EXPLAINED: What to do about 'that' really disturbing video
A LENNOX HEAD Social media and IT consultant who warned parents about extremely graphic and violent content has been watched by thousands around the world by parents, teachers and young people.
The warning came after a post showing a man in an extremely disturbing and violent act was widely shared.
Kirra Pendergast, CEO at Safe on Social, saw her warning replicated across the globe overnight, after doing a mailout to schools in regards to extremely violent content currently available on social media.
"I've had 1.5 million views on my post on Facebook, it's been syndicated across 105 media organisation from Australia to Belgium, India, the UK. the USA, everywhere," she said.
"My job is to keep schools and parents one step ahead of what's happening online, and with that in mind I sent out that message just to give schools the heads up.
"It went bananas because nobody had heard about it."
Safe on Social specialises on training and education on cyber safety for children, parents, teachers and schools.
Ms Pendergast also has a background in corporate cybersecurity and IT.
She explained that parents need to become more aware of the rules and terms and conditions in social media platforms.
"A lot of parents don't take the time the terms and conditions of use, so they are not aware of what they are allowing their kids to sign up for," she said.
In her video, the expert warns that the video has been shared between platforms and has been 'disguised' behind images of kittens, making the graphic content shocking and unexpected.
Ms Pendergast said in the USA, section 230 of the Communications Decency Act 1996, known as the good Samaritan's Provision, offers protection for operators of online companies from civil liability in the removal or moderation of third-party material deemed obscene or offensive, as long as it is done in good faith.
"It abolishes (social media companies) of all liability, the whole onus is on the user, so by this law they literally don't have to take anything down.

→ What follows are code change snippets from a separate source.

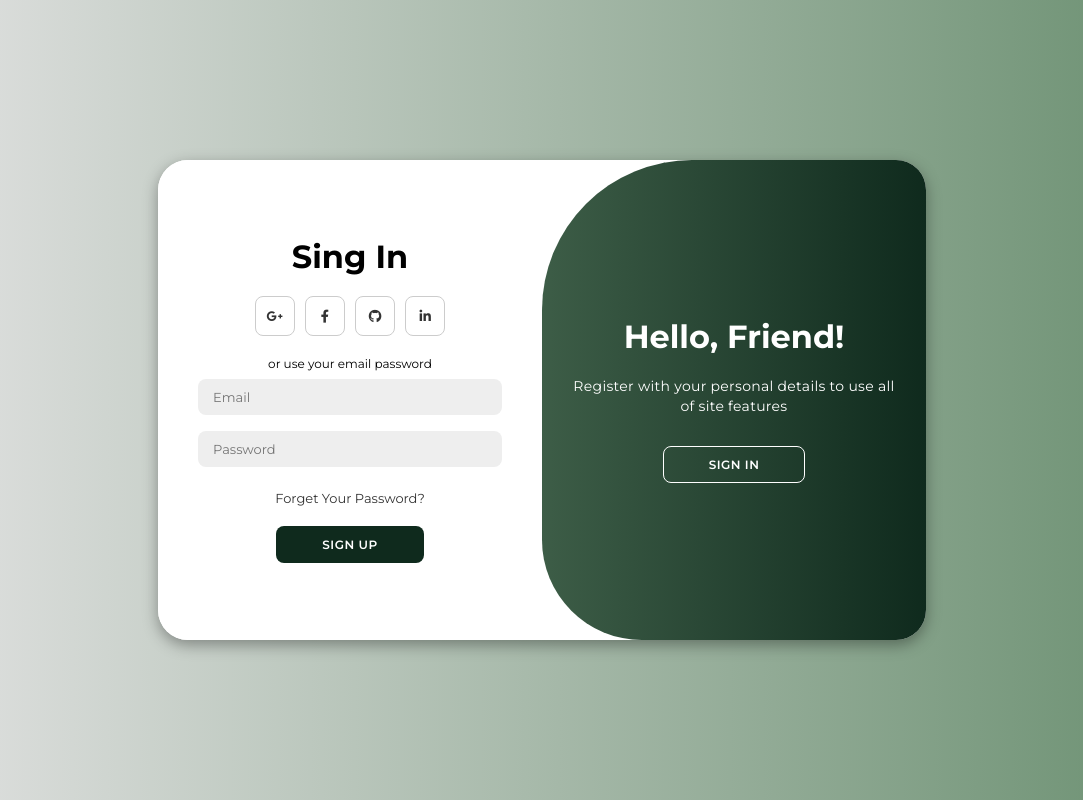
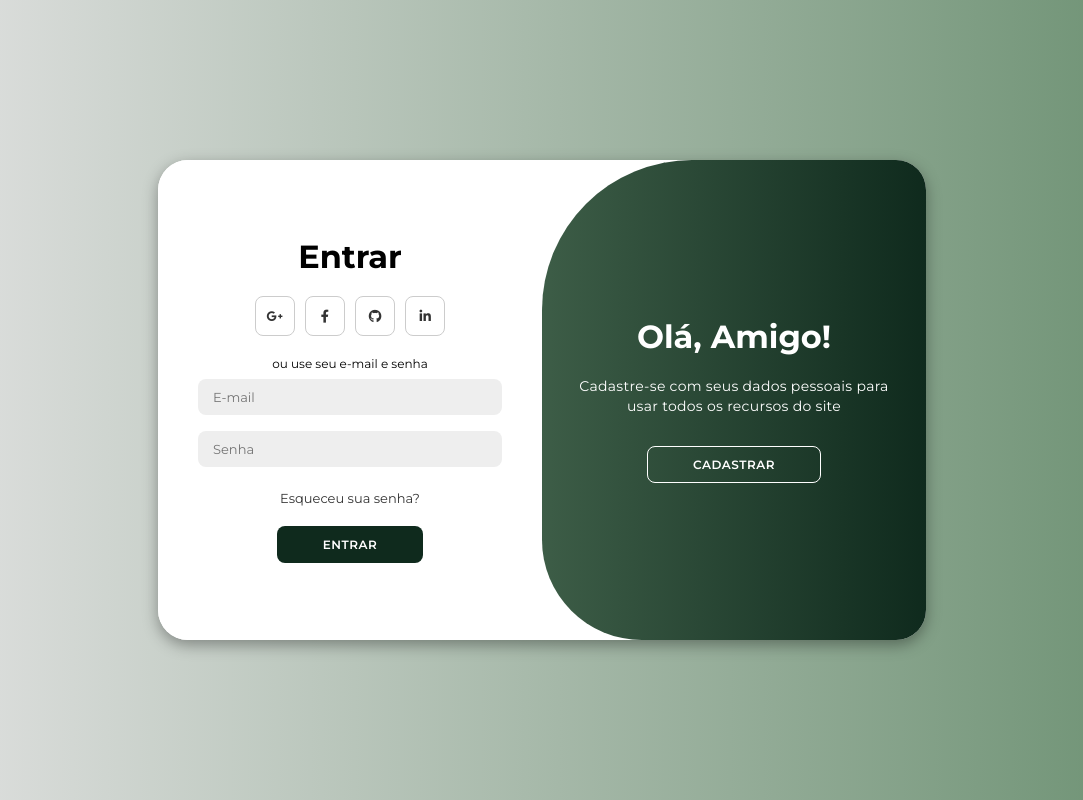
Before and after one commit to pkcosta843/projeto002, a plain HTML site: page index.html in a window 1280 px wide. Shown: the whole page, without its empty margins (98-1181 px from the left). Drawn offline with Linux system fonts and the light colour scheme.

Commit message:
Atualização para pt-br

```diff
--- a/index.html
+++ b/index.html
@@ -5,7 +5,7 @@
     <meta name="viewport" content="width=device-width, initial-scale=1.0">
     <link rel="stylesheet" href="https://cdnjs.cloudflare.com/ajax/libs/font-awesome/6.4.2/css/all.min.css">
     <link rel="stylesheet" href="style.css">
-    <title>Modern Login Page</title>
+    <title>Página de Login Moderna</title>
 </head>
 <body>
 
@@ -13,47 +13,47 @@
     <div class="container" id="container">
         <div class="form-container sign-up">
             <form>
-                <h1>Create Account</h1>
+                <h1>Criar Conta</h1>
                 <div class="social-icons">
                     <a href="#" class="icon"><i class="fa-brands fa-google-plus-g"></i></a>
                     <a href="#" class="icon"><i class="fa-brands fa-facebook-f"></i></a>
                     <a href="#" class="icon"><i class="fa-brands fa-github"></i></a>
                     <a href="#" class="icon"><i class="fa-brands fa-linkedin-in"></i></a>
                 </div>
-                <span>or use your email for registeration</span>
-                <input type="text" placeholder="Name">
-                <input type="email" placeholder="Email">
-                <input type="password" placeholder="Password">
-                <button>Sign Up</button>
+                <span>ou use seu e-mail para registro</span>
+                <input type="text" placeholder="Nome">
+                <input type="email" placeholder="E-mail">
+                <input type="password" placeholder="Senha">
+                <button>Entrar</button>
             </form>
         </div>
         <div class="form-container sign-in">
             <form>
-                <h1>Sing In</h1>
+                <h1>Entrar</h1>
                 <div class="social-icons">
                     <a href="#" class="icon"><i class="fa-brands fa-google-plus-g"></i></a>
                     <a href="#" class="icon"><i class="fa-brands fa-facebook-f"></i></a>
                     <a href="#" class="icon"><i class="fa-brands fa-github"></i></a>
                     <a href="#" class="icon"><i class="fa-brands fa-linkedin-in"></i></a>
                 </div>
-                <span>or use your email password</span>
-                <input type="email" placeholder="Email">
-                <input type="password" placeholder="Password">
-                <a href="#">Forget Your Password?</a>
-                <button>Sign Up</button>
+                <span>ou use seu e-mail e senha</span>
+                <input type="email" placeholder="E-mail">
+                <input type="password" placeholder="Senha">
+                <a href="#">Esqueceu sua senha?</a>
+                <button>Entrar</button>
             </form>
         </div>
         <div class="toggle-container">
             <div class="toggle">
                 <div class="toggle-panel toggle-left">
-                <h1>Welcome Back!</h1>
-                <p>Enter your personal details to use all of site features</p>
-                <button class="hidden" id="login">Sign In</button>
+                <h1>Bem-vindo de volta!</h1>
+                <p>Insira seus dados pessoais para usar todos os recursos do site</p>
+                <button class="hidden" id="login">Entrar</button>
                 </div>
                 <div class="toggle-panel toggle-right">
-                    <h1>Hello, Friend!</h1>
-                    <p>Register with your personal details to use all of site features</p>
-                    <button class="hidden" id="register">Sign In</button>
+                    <h1>Olá, Amigo!</h1>
+                    <p>Cadastre-se com seus dados pessoais para usar todos os recursos do site</p>
+                    <button class="hidden" id="register">Cadastrar</button>
                     </div>
             </div>
         </div>
```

They are not responsible legally," she explained.
On her Safe on Social Parent Toolkit, Ms Pendergast offers specific tips on how to tackle the issue of social media with children.
"You wouldn't give your child the keys to the car and let them drive off down the highway without lessons. It is the same with devices," she explained.

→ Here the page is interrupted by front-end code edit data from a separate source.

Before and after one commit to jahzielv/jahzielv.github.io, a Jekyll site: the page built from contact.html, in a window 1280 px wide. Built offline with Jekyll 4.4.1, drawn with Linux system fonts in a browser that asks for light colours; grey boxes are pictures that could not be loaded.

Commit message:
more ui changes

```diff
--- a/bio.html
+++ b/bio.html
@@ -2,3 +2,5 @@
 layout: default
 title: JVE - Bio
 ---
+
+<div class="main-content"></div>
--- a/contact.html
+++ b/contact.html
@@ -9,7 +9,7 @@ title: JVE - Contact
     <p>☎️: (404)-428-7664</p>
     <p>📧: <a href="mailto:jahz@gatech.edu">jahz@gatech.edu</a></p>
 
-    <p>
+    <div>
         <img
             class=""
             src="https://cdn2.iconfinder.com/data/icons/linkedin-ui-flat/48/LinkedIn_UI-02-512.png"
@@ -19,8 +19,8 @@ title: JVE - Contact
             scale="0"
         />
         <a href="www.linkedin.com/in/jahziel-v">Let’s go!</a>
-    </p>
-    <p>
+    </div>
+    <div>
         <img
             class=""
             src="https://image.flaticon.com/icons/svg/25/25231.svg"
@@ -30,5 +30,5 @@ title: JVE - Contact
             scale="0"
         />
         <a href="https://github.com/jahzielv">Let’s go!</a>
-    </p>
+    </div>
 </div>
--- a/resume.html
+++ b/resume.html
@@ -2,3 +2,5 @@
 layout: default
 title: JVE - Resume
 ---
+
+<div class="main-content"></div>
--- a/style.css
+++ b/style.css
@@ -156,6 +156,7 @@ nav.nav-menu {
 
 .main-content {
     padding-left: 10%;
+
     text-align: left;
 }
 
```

"Talk as a family about what is OK and not OK to share online.
"For example, whether any member of the family shares a photo of the house or pet's name online, when to share family holiday photos and what ones can be shared, what personal information is not to be shared online.
"Rules must change over time as the need to be developmentally appropriate and slowly build in more trust, independence and freedom," she said.